Sunday, May 12, 2013

BURN YOUR BRIDGES - demo (2002)

I moved from San Francisco to Los Angeles in 2001.  SPAZZ had just broken up because I was moving, although in spite of my move it also felt like "it was time"... we could keep putting out the same records over & over and become stale, or call it quits while people still cared what we were doing.  So, my relocation was good timing for preserving the integrity of the band.
When I got to LA, I wasn't really sure what my next move was.  I had a ton of friends down here, and I'm always driven to do something creative, but band-wise I didn't know what direction I was headed.  I jammed with a few drummers, like Etay Levy from Lana Dagales (we have some practice recordings somewhere that I recall sounded like early Italian HC meets Melt-Banana).  But overall the hardcore scene felt different.  I was still running Slap A Ham Records, but it's popularity was quickly waning.  Everyone was buying CD burners, so creating CDs was pointless.  No one wanted vinyl, so I stopped pressing it. And a most folks acted like hardcore/power violence was "over".  I felt it, too  In general, musically it didn't seem like anything new & exciting was going on.  Of course there were new bands & new releases here & there that I liked, but nothing truly grabbed my attention. It felt like the past decade was spent observing a brutality contest. Who can be the most brutal, the heaviest, the fastest, the most extreme.  Extreme music had reached a cookie-cutter level and nothing stood out as being exceptional anymore.  I was fed up with the word itself and the approach to everything "extreme".  So, I started thinking about what I loved about hardcore in the first place. Riffs you could hear, shouted words you could understand and sing along with. Songs that actually stuck in your head after you heard them once or twice.
When I started jamming with my old pal Bob from Deep Six Records / Lack Of Interest, he clearly had the perfect straight ahead hardcore style to drumming.  He's not about the double kick and blast beats; his approach was traditional hardcore: fast, tight, and stop-on-a-dime precision.  His style of playing inspired me to go back to the roots of it all.

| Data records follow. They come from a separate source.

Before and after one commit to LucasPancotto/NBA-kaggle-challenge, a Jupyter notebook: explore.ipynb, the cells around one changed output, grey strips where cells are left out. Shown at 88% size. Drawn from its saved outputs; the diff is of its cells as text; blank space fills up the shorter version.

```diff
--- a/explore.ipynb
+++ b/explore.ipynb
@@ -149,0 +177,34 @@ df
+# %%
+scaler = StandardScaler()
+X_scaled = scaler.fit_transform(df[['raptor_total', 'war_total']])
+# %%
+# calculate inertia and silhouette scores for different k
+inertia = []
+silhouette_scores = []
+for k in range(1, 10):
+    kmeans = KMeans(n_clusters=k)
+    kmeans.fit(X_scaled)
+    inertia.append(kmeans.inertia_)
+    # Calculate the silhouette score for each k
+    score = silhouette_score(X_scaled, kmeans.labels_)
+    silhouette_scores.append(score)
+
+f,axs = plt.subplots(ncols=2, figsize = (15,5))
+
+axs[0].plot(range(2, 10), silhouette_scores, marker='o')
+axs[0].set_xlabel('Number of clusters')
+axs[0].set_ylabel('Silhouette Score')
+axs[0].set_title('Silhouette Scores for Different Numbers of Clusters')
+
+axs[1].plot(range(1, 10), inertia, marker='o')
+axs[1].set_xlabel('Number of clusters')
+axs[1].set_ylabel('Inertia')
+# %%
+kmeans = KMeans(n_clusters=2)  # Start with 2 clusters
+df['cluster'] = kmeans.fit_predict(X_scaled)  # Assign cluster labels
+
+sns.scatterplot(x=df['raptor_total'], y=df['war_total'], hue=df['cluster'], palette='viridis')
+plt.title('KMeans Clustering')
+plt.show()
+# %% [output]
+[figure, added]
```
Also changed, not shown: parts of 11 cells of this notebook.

We started writing songs together, but instead of following the Spazz path, I wanted to pull it back a few notches, and just write straight forward hardcore that sounded more like the early bands.... the stuff from my pre-teen & teen years of trading demo cassettes through the mail. Songs that were aggressive and fast, but not overly fast, with snotty shouted vocals that you could somewhat understand, not just gruff grunts and growls. Less "power violence" (yes, kids... two words, not one), and more HC.
We wrote about 30 songs together, and struggled for months to figure out a name for the band.  Bob was pushing for DEAD MAN'S GLORY (it was a phrase he was really driven by, for some reason) which we kept for a while, but after really thinking about it, there were way too many bands in existence, past and present, that had the word Dead in the name. All of the lyrics I was writing were reflecting my negative attitude towards the hardcore punk scene in general, and disappointment in my own life, primarily my unhappiness in my then-marriage to my first wife. With lyrics like these, I was bound to burn some bridges. Hence, I came up with the name BURNING BRIDGES.  Bob liked it, but after a few weeks it kind of sounded like Burning Britches.  Instead of people thinking of us as "that underwear band", we modified it to BURN YOUR BRIDGES.
Although we knew a million bass players, we really didn't feel like bringing anyone else into the fold.  So BYB remained a two-piece.  I recorded our demo on my Tascam 8-track.  Slap A Ham was closing up shop. Bob still had his own Deep Six label.  But we still sent out our demo to a few friend's labels to see if they'd be interested in releasing anything.  No bites, and little interest, so we eventually recorded our one & only album for Deep Six.
Over the next few years, BYB played a handful of shows, which I barely remember, and after the album, Bob & I wrote around 20+ new songs, but they were never recorded.  I was very self-critical of our material, and only used what I considered to be the best tracks. There are actually 7-8 unused studio songs we recorded for our album, which I never added vocals on.  Maybe I'll post those some day.
Overall, reaction to BYB was lukewarm.  I don't think a lot of kids knew what we were trying to do.  The scene was still in "brutal" mindset, and we were decidedly non-brutal.
Here's our demo in all of its glory.  Until now, probably less than 10 people have ever heard it.  Basically just home recordings of what eventually ended up on our album.  Enjoy.



  1. wow history that has unfolded. Mahalo

  2. Thanks for posting this. I bought the LP back when it seemed like I was buying almost everything on Deep Six (and Sound Pollution). I thought it was an interesting coincidence that this demo came out the same year as Funeral Shock's. I guess a different sound, but similar in feeling and hating the scene sort of politics. Unless I'm missing something?

  3. what a great band!